charge of corporate strategy and digitalisation at Fraport, is convinced that those businesses that invest in innovation and “customer centricity” will come out the other side of the current global pandemic much stronger. Having digital capabilities will enable such businesses to be more


adaptable than their


competitors, he considers. ‘Digitalisation’ is about much


able for both its own operations and those of its customers as they interface with Fraport (of which more below). Already deemed a success at


the two CargoCity gates, Fraport is already considering how the technology may be introduced at other restricted sites at Frankfurt or, indeed at any of the other 30 airports around the world that Fraport either directly owns or in which it has a share.


Collaboration


The speed of the roll out of the system at Frankfurt was impressive. It was only at the start of the year that Fraport chose to collaborate with Arivo – just one of a dozen or so potential partners who were considered. It was at this point that the


project was brought under the wing of Fraport’s in-house ‘Digital Factory’, a project team that brings together digitalisation and other specialists with the


aim of taking the company’s “digital maturity to the next level”.


While Arivo already


had available and in operation the cameras and artificial intelligence (AI) soſtware that is now in use at the CargoCity South gates, the system still had to be adapted for Fraport’s needs, so to bring it into use at gates 31 and 32 in little more than three months was quick work. The intention is that the


licence plate recognition system will also be linked to the cargo slot management


system in


use at Frankfurt. Two freight handlers are already using this system, while two more are expected to begin using the digital cargo slot management system soon. If the two systems can interface, then information from both systems will be accessible to those who need it: for example, freight handlers would know when an incoming truck has passed a gate equipped with the Arivo system and is ready to take up its pre-


more than technology, it is more about ‘mindset’, Grunow believes. And that is very much the thinking behind the Digital Factory, which he describes as an “internal solution partner” that supports Fraport’s business units in their digital transformation. There were four main


motivations for establishing this unit, he recalls. First, it will enable structural cost reductions, an especially important consideration in a Covid-19-affected aviation industry. Second, it will seek to develop


a wide range of new customer benefits by means of looking at various aspects of Fraport’s business through their eyes, and assessing how digitalisation can be used to improve their experience.
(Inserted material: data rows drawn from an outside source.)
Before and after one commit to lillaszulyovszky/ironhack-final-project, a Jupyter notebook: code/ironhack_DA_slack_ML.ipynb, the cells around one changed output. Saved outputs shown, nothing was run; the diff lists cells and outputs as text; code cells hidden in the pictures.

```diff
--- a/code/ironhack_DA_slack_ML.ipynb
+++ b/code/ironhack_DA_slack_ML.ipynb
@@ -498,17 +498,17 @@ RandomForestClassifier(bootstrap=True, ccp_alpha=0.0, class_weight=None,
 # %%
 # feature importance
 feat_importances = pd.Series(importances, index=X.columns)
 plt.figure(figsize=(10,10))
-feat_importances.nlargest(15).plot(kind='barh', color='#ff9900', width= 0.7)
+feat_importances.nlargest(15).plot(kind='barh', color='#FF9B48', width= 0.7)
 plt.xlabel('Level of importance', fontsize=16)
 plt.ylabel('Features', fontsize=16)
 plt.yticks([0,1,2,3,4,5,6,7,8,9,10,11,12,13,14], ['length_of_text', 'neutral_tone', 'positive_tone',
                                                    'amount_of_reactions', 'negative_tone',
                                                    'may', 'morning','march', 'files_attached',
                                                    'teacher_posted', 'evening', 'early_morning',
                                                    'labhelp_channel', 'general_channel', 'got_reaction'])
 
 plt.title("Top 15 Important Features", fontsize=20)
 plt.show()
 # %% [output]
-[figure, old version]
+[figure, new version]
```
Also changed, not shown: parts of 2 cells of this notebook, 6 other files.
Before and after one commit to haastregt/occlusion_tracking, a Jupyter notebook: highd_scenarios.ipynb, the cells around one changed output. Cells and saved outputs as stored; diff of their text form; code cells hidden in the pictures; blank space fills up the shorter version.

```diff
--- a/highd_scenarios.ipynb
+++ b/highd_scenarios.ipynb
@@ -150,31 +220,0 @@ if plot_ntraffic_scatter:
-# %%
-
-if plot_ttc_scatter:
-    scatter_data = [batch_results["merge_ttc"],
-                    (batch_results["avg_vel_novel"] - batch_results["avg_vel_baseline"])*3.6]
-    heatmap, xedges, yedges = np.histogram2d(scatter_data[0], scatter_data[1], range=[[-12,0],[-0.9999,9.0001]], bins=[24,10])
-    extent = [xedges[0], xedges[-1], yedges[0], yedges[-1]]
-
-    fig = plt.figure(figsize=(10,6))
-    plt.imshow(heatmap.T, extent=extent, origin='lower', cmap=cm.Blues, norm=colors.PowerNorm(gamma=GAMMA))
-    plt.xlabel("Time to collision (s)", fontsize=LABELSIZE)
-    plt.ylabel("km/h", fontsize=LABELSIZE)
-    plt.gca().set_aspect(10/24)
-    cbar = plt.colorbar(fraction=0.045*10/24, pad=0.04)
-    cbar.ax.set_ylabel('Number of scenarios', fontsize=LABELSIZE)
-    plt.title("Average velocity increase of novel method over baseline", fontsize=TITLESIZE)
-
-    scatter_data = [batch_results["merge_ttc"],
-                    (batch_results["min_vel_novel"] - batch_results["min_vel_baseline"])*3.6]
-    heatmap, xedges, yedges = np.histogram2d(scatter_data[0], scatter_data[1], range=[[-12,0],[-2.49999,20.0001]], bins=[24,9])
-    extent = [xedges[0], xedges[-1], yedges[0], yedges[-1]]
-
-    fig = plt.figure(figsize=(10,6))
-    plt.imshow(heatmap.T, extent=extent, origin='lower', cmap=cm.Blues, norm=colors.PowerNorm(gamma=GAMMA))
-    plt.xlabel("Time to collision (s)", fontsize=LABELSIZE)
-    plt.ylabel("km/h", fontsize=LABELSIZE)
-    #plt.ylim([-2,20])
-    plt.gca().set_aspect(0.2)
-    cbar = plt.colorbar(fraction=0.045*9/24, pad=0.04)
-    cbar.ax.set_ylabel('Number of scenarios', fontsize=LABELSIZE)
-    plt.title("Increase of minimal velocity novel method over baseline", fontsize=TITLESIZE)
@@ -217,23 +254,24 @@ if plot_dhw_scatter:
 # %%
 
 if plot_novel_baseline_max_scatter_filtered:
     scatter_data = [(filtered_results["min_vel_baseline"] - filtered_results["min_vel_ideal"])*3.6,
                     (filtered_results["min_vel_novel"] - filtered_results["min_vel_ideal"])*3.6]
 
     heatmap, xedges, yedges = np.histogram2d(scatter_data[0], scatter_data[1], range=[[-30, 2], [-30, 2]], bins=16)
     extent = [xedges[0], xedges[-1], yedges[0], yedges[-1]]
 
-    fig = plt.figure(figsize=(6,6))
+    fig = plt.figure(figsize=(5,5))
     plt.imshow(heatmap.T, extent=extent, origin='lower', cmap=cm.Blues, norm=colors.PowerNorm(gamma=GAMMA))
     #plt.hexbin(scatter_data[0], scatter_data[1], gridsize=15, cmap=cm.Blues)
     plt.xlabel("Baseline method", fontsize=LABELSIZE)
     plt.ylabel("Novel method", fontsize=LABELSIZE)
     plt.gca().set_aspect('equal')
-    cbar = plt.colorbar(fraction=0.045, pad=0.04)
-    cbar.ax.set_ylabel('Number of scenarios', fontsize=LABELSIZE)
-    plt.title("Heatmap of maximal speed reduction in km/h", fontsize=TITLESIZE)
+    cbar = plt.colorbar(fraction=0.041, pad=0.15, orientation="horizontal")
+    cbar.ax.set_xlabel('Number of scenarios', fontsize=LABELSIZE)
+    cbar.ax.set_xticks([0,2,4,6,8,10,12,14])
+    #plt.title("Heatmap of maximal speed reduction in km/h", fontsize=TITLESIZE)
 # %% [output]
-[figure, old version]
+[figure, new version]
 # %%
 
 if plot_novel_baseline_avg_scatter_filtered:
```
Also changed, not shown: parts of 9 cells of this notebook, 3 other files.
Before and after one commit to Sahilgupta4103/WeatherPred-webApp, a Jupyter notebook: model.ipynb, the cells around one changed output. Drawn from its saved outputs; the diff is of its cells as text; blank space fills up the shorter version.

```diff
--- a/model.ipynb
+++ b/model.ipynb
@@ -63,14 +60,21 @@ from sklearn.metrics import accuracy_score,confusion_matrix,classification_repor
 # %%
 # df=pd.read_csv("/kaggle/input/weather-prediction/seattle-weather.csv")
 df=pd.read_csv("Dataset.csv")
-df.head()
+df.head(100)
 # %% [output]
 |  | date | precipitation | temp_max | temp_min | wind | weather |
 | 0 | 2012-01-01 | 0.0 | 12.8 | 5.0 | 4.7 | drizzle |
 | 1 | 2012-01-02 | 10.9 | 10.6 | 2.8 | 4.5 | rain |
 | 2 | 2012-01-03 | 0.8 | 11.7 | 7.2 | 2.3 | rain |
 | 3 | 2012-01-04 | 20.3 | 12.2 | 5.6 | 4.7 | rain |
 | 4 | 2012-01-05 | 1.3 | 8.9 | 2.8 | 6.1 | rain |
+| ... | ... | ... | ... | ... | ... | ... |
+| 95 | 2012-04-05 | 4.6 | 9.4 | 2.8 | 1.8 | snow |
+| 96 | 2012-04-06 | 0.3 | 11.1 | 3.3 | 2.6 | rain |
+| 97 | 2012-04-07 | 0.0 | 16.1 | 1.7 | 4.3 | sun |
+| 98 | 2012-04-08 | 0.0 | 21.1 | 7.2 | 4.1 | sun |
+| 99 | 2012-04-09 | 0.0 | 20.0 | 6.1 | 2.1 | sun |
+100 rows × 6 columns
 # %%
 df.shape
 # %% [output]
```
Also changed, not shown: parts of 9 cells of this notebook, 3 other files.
Third, the Digital Factory is


expected to look at new ways of collaborating with existing and new partners in order to develop innovative digital solutions and, finally, the Digital Factory and Fraport’s strategy of digitalisation will look at developing new revenue streams by creating new business models. “As an airport operator, we


used to think about physical infrastructure and how we provide it,” Conrady adds. “But now we need to look at digital infrastructure as well.” The Digital Factory has many


other projects under its wing, for example to accurately forecast passenger numbers,


to make


better use of car parking areas and even how to use promotions to maximise retail revenue at the airport.


Page 1  |  Page 2  |  Page 3  |  Page 4  |  Page 5  |  Page 6  |  Page 7  |  Page 8  |  Page 9  |  Page 10  |  Page 11  |  Page 12  |  Page 13  |  Page 14  |  Page 15  |  Page 16  |  Page 17  |  Page 18  |  Page 19  |  Page 20  |  Page 21  |  Page 22  |  Page 23  |  Page 24  |  Page 25  |  Page 26  |  Page 27  |  Page 28  |  Page 29  |  Page 30  |  Page 31  |  Page 32  |  Page 33  |  Page 34  |  Page 35  |  Page 36  |  Page 37  |  Page 38  |  Page 39  |  Page 40